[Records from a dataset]
----

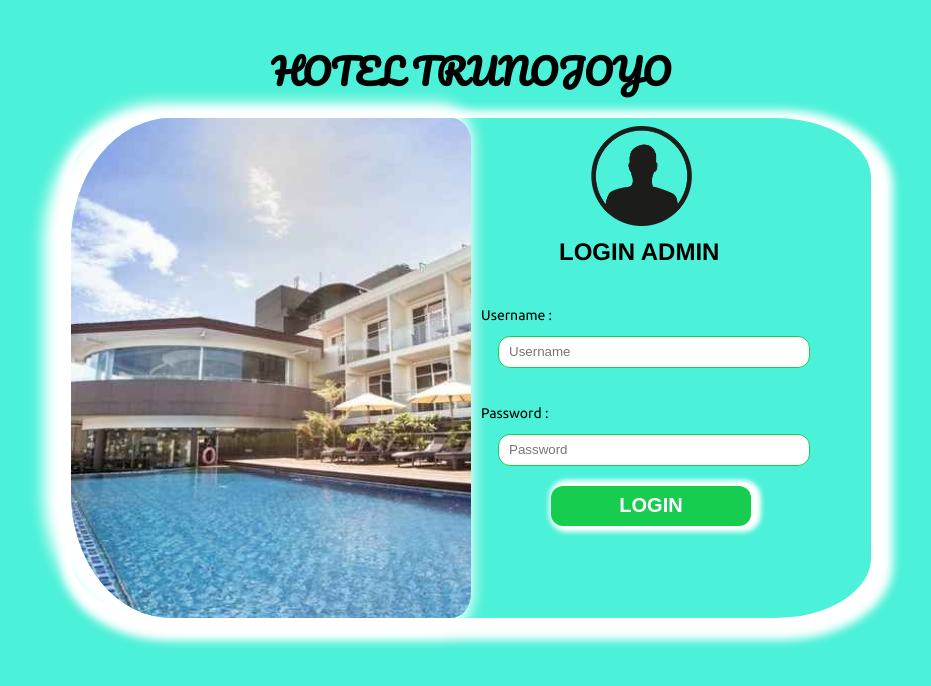
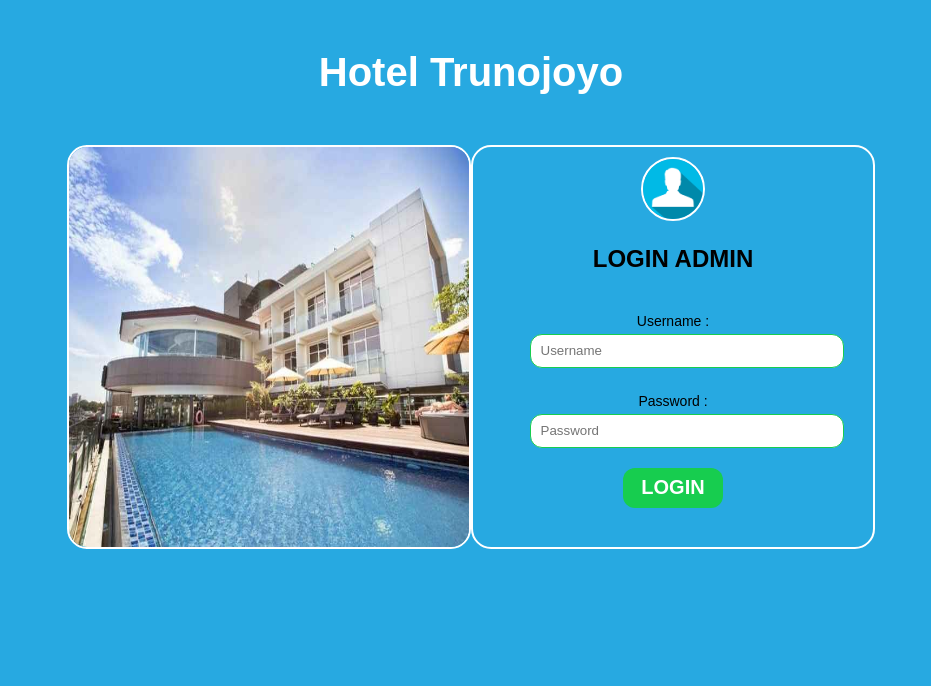
Before and after one commit to anggifauziah/TA-WEB, a PHP site: page /login.php in a window 1280 px wide. Shown: the top 686 px of the page, without its empty margins (169-1100 px from the left). Run offline with PHP 8.4, Linux system fonts and the light colour scheme.

Commit message:
update terbaru

```diff
--- a/css/login.css
+++ b/css/login.css
@@ -1,72 +1,50 @@
-* {
-	padding: 0;
-	margin: 0;
+h1{
+	color:white;
 }
-body {
-	background-color: #4BF1D8;
-	font-family: "Helvetica Neue",Helvetica,Arial,sans-serif;
-	font-size: 16px;
-	line-height: 1.5;
+body{
+	text-align: center;
+	background: #27A9E1;
+	margin:0;
+	padding:0;
+	width: 1280px;
+	font-family: arial;
 }
+header{
+	margin-top: 50px;
+	font-size: 20px;
+}
+main{
+	margin-top: 50px;
+	margin-right: 146px;
+	margin-left: 146px;
+	height: 500px;
+	text-align: center;
+}
+img{
 
-nav .box {
-	width: 800px;
-	height: 500px;
-	margin: auto;
-	margin-top: 10px;
-	box-shadow: 7px 7px 10px 15px white;
-	background-color: #4BF1D8;
-	border-radius: 12%;
+	border-radius: 5%;
+	border:2px solid white;
+
 }
+.ring{
+		border-radius: 50%;
+		margin-top: 10px;
 
-nav .box .images {
-	background: url(../picture/hotel.jpeg);
-	background-size: cover;
+}
+.sidebar{
+	margin-left: 90px;
 	float: left;
-	width: 50%;
-	height: 500px;
-	border-top-left-radius: 25%;
-	border-bottom-left-radius: 25%;
-	border-top-right-radius: 5%;
-	border-bottom-right-radius: 5%;
-	box-shadow: -13px 0 15px 15px white;
+
+
 }
-/*nav .box .images:hover{
-	border-radius: 5px;
-}*/
+label {
+	padding-top: 20px;
+	display: block;
+	margin: 5px;
+	font-size: 14px;
 
-.main {
-	float: right;
-	width: 50%;
 }
-h1 {
-	font-family: 'Pacifico', cursive;
-	padding: 10px;
-	font-size: 35px;
-	text-align: center;
-	color: black;
-	margin-top: 35px;
-}
-h1:hover{
-	color: black;
-}
-
-.main h3 img{
-	height: 100px;
-	padding-left: 30%;
-	padding-top: 8px;
-}
-.main h2{
-	padding-left: 22%;
-}
-.main label {
-	padding-top: 25px;
-	display: block;
-	margin: 10px;
-	font-size: 14px;
-	font-family: 'Ubuntu', cursive;
-}
-.main input {
+input {
 	margin-left: 27px;
 	padding-left: 10px;
 	outline: none;
@@ -75,74 +53,28 @@ h1:hover{
 	height: 30px;
 	border-radius: 12px;
 }
-.main button{
+button{
 	margin: 20px 80px 0;
 	height: 40px;
-	width: 200px;
+	width: 100px;
 	text-transform: uppercase;
-	box-shadow: 4px 0 5px 6px white;
 	border-radius: 12px;
 	border: none;
 	background: #17CD4F;
 	color: white;
 	font-size: 20px;
 }
-.main button:hover{
+button:hover{
 	cursor: pointer;
 	background: black;
 }
 
+.content{
+	margin-right: 90px;
+	float: right;
+	border-radius: 5%;
+	border:2px solid white;
+	width: 400px;
+	height: 400px;
 
-.footer-img {
-	display: none;
 }
-
-/*for gadget*/
-@media(max-width: 800px){
-	.box{
-		width: 50%;
-		/*box-shadow: 0;*/
-	}
-	h1{
-		margin-left: 20%;
-	}
-	.box .images{
-		display: none;
-	}
-
-	.main{
-		float: unset;
-		width: 100%;
-	}
-
-	.main label{
-		margin: 20px 45px;
-	}
-
-	.main input{
-		width: 80%;
-		margin: 0 30px;
-		align-content: center;
-	}
-
-	.main button{
-		width: 80%;
-		margin: 32px 30px;
-	}
-
-	.footer-img{
-		width: 100%;
-		display: block;
-	}
-
-	.footer-img img{
-		width: 100%;
-		height: 10%;
-	}
-}
-
-@media(max-width: 553px){
-	.box{
-		width: 100%;
-	}
-}
--- a/form-booking.php
+++ b/form-booking.php
@@ -1,4 +1,4 @@
-<<!DOCTYPE html>
+<!DOCTYPE html>
 <html>
 <head>
 	<meta charset="utf-8">
@@ -45,7 +45,7 @@
 					<input type="text" id="lname" name="nama" placeholder="Nama Lengkap" required>
 
 					<label for="subject">Alamat-Lengkap</label>
-					<textarea id="subject" name="alamat" placeholder="Alamat Lengkap" required></textarea>
+					<input type="text" id="subject" name="alamat" placeholder="Alamat Lengkap" required>
 
 					<label for="fname">No Handphone</label>
 					<input type="text" id="fname" name="nohp" placeholder="No Handphone" required>
--- a/form-edit-kategori.php
+++ b/form-edit-kategori.php
@@ -23,11 +23,11 @@ $row = mysqli_fetch_array($kamar);
 		</header>
 		<main>
 			<div class="sidebar">
-				<ul>
+				<ul class="color_sidebar">
 					<h1></h1>
 					<li><a href="kategori.php">Data Kategori</a></li>
 				</ul>
-				<ul class="color_sidebar">
+				<ul>
 					<h1></h1>
 					<li><a href="index.php">Data kamar</a></li>
 				</ul>
@@ -39,7 +39,7 @@ $row = mysqli_fetch_array($kamar);
 			<div class="content">
 				<form action="proses-edit-kamar.php" method="POST">
 					<div class="formatas">
-						<p>Data Kamar</p>
+						<p>Data Kategori</p>
 					</div>
 					<input type="hidden" readonly value="<?php echo $row['id_kategori']; ?>" name="id">
 					<label for="country">Tipe kamar</label>
--- a/login.php
+++ b/login.php
@@ -24,39 +24,38 @@ if(isset($_GET['pesan'])){
 ?>
 
 <!DOCTYPE html>
-<html lang="en">
+<html>
 <head>
-		<meta charset="utf-8">
-		<meta name="viewport" content="width=device-width, initial-scale=1.0">
-		<meta name="description" content="learning fun online classes with professional teachers">
-		<meta name="keyword" content="learning,education,kids,school,online class">
-		<meta http-equiv="X-UA-Compatible" content="ie=edge">
-		<title>Login Hotel Trunojoyo</title>
-		<link rel="stylesheet" href="css/login.css">
-		<!-- font family -->
-		<link rel="stylesheet" type="text/css" href="https://fonts.googleapis.com/css?family=Josefin+Sans|Ubuntu|Pacifico&display=swap">
+	<title>Login Hotel</title>
+	<link rel="stylesheet" type="text/css" href="css/login.css">
 </head>
 <body>
-		<nav>
-			<h1>HOTEL TRUNOJOYO</h1>
-			<div class="box">
-				<div class="images">
+	<header>
+		<h1>Hotel Trunojoyo</h1>
+	</header>
+<main>
+
+			<div class="sidebar">
+			<img src="picture/login.jpeg" height="400px" width="400px">
+
 			</div>
-				<div class="main">
+			<div class="content">
 			<form action="login-proses.php" method="POST">
-						<h3><img src="picture/login.png"></h3>
+						<img class="ring" src="picture/user.png" height="60px" width="60px">
 						<h2>LOGIN ADMIN</h2>
 						<label for="username">Username :</label>
 						<input type="username" name="username" id="username" placeholder="Username" required>
 						<label for="password">Password :</label>
 						<input type="password" name="password" id="password" placeholder="Password" required>
 						<button type="submit"><strong>LOGIN</strong></button>
-						<div class="footer-img">
-							<img src="picture/footer_hotel.jpeg">
 						</div>
 					</form>
+
 			</div>
-			</div>
-		</nav>
+
+
+	</main>
+	<footer> </footer>
+
 </body>
 </html>
```
Also changed, not shown: booking.php (+2 -16 lines), form-edit-booking.php (added, +59 -0 lines), proses-edit-booking.php (added, +15 -0 lines), proses-tambah-booking.php (+1 -6 lines), si_bookingkamar.sql (+11 -11 lines), picture/login.jpeg (added), picture/user.png (added). Lines whose indentation alone changed are shown as unchanged.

----

_EXERCISE_: Lines above with the string "href" need to be found and copied.

_WRITTEN RESPONSE_:
 					<li><a href="kategori.php">Data Kategori</a></li>
 					<li><a href="index.php">Data kamar</a></li>
-		<link rel="stylesheet" href="css/login.css">
-		<link rel="stylesheet" type="text/css" href="https://fonts.googleapis.com/css?family=Josefin+Sans|Ubuntu|Pacifico&display=swap">
+	<link rel="stylesheet" type="text/css" href="css/login.css">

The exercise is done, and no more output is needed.